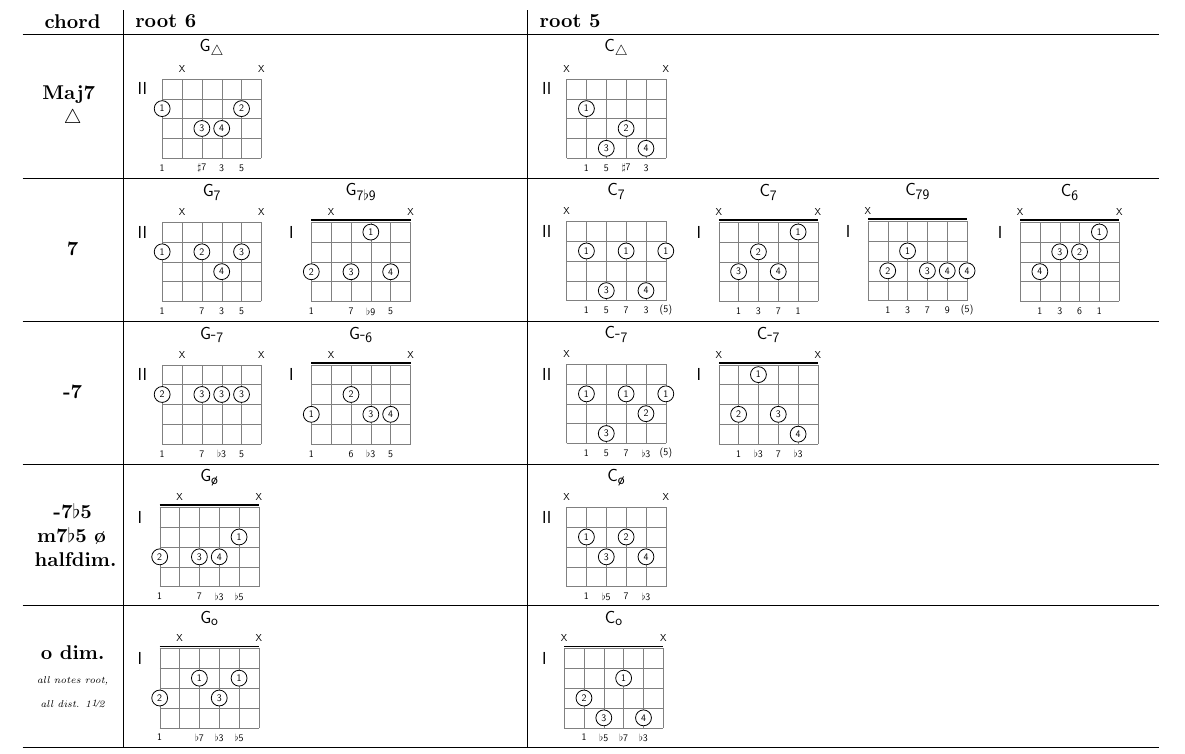
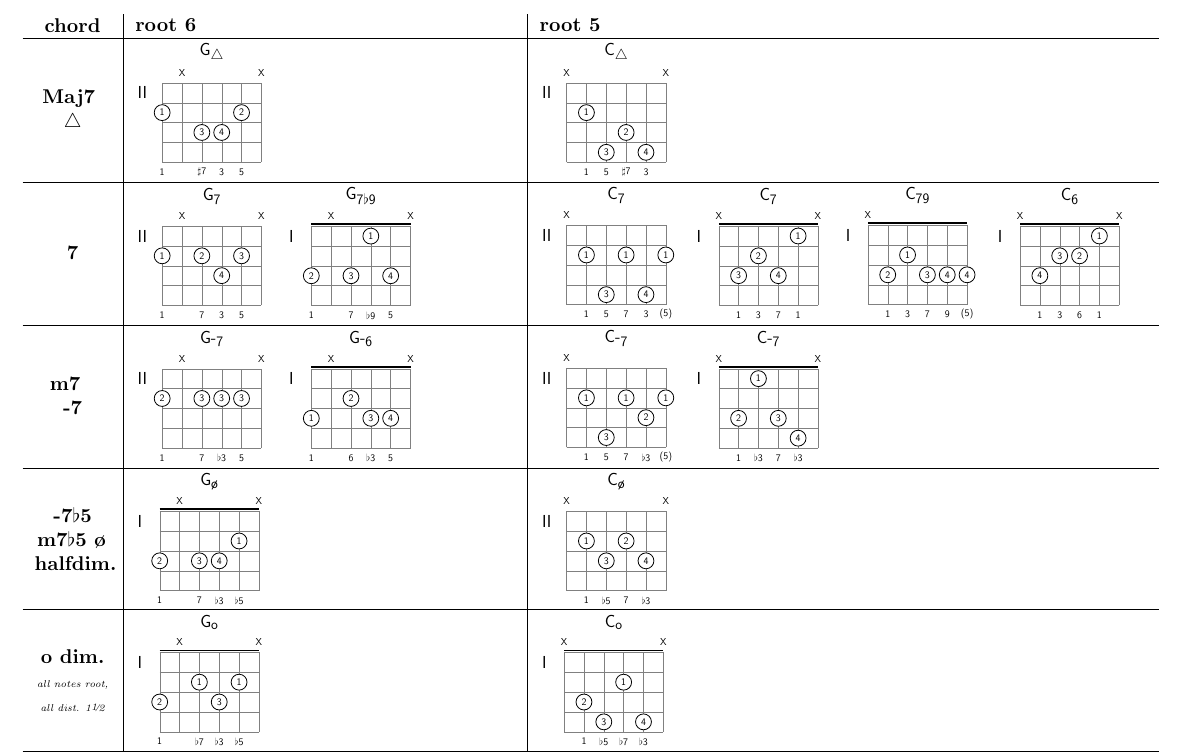
Before and after one commit to ronligt/LaTeX-Akkoord, a LaTeX document (akkoord.tex): part of the page, cut so that both start at the same text. Compiled offline with pdfLaTeX.

Commit message:
added minor m to -

```diff
--- a/akkoord.tex
+++ b/akkoord.tex
@@ -83,7 +83,7 @@ my pic adjust/.default=0pt,
   \akkoord{x,3/3/1,2/2/3,3/4/7,1/1/1,x}{C\textsubscript{7}}
   \akkoord{x,3/2/1,2/1/3,3/3/7,3/4/9,3/4/{(5)}}{C\textsubscript{79}}
   \akkoord{x,3/4/1,2/3/3,2/2/6,1/1/1,x}{C\textsubscript{6}}\\ \hline
-  \textbf{-7} &
+  \textbf{m7\newline-7} &
   \akkoord[II]{2/2/1,x,2/3/7,2/3/{$\flat$3},2/3/5,x}{G-\textsubscript{7}}
   \akkoord{3/1/1,x,2/2/6,3/3/{$\flat$3},3/4/5,x}{G-\textsubscript{6}} &
   \akkoord[II]{x,2/1/1,4/3/5,2/1/7,3/2/{$\flat$3},2/1/{(5)}}{C-\textsubscript{7}}
```
Also changed, not shown: akkoord.pdf, 1 other file.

*Directions for this task*
Would you return the material exactly, images excluded?

*Exercise response*
Before and after one commit to ronligt/LaTeX-Akkoord, a LaTeX document (akkoord.tex): part of the page, cut so that both start at the same text. Compiled offline with pdfLaTeX.

Commit message:
added minor m to -

```diff
--- a/akkoord.tex
+++ b/akkoord.tex
@@ -83,7 +83,7 @@ my pic adjust/.default=0pt,
   \akkoord{x,3/3/1,2/2/3,3/4/7,1/1/1,x}{C\textsubscript{7}}
   \akkoord{x,3/2/1,2/1/3,3/3/7,3/4/9,3/4/{(5)}}{C\textsubscript{79}}
   \akkoord{x,3/4/1,2/3/3,2/2/6,1/1/1,x}{C\textsubscript{6}}\\ \hline
-  \textbf{-7} &
+  \textbf{m7\newline-7} &
   \akkoord[II]{2/2/1,x,2/3/7,2/3/{$\flat$3},2/3/5,x}{G-\textsubscript{7}}
   \akkoord{3/1/1,x,2/2/6,3/3/{$\flat$3},3/4/5,x}{G-\textsubscript{6}} &
   \akkoord[II]{x,2/1/1,4/3/5,2/1/7,3/2/{$\flat$3},2/1/{(5)}}{C-\textsubscript{7}}
```
Also changed, not shown: akkoord.pdf, 1 other file.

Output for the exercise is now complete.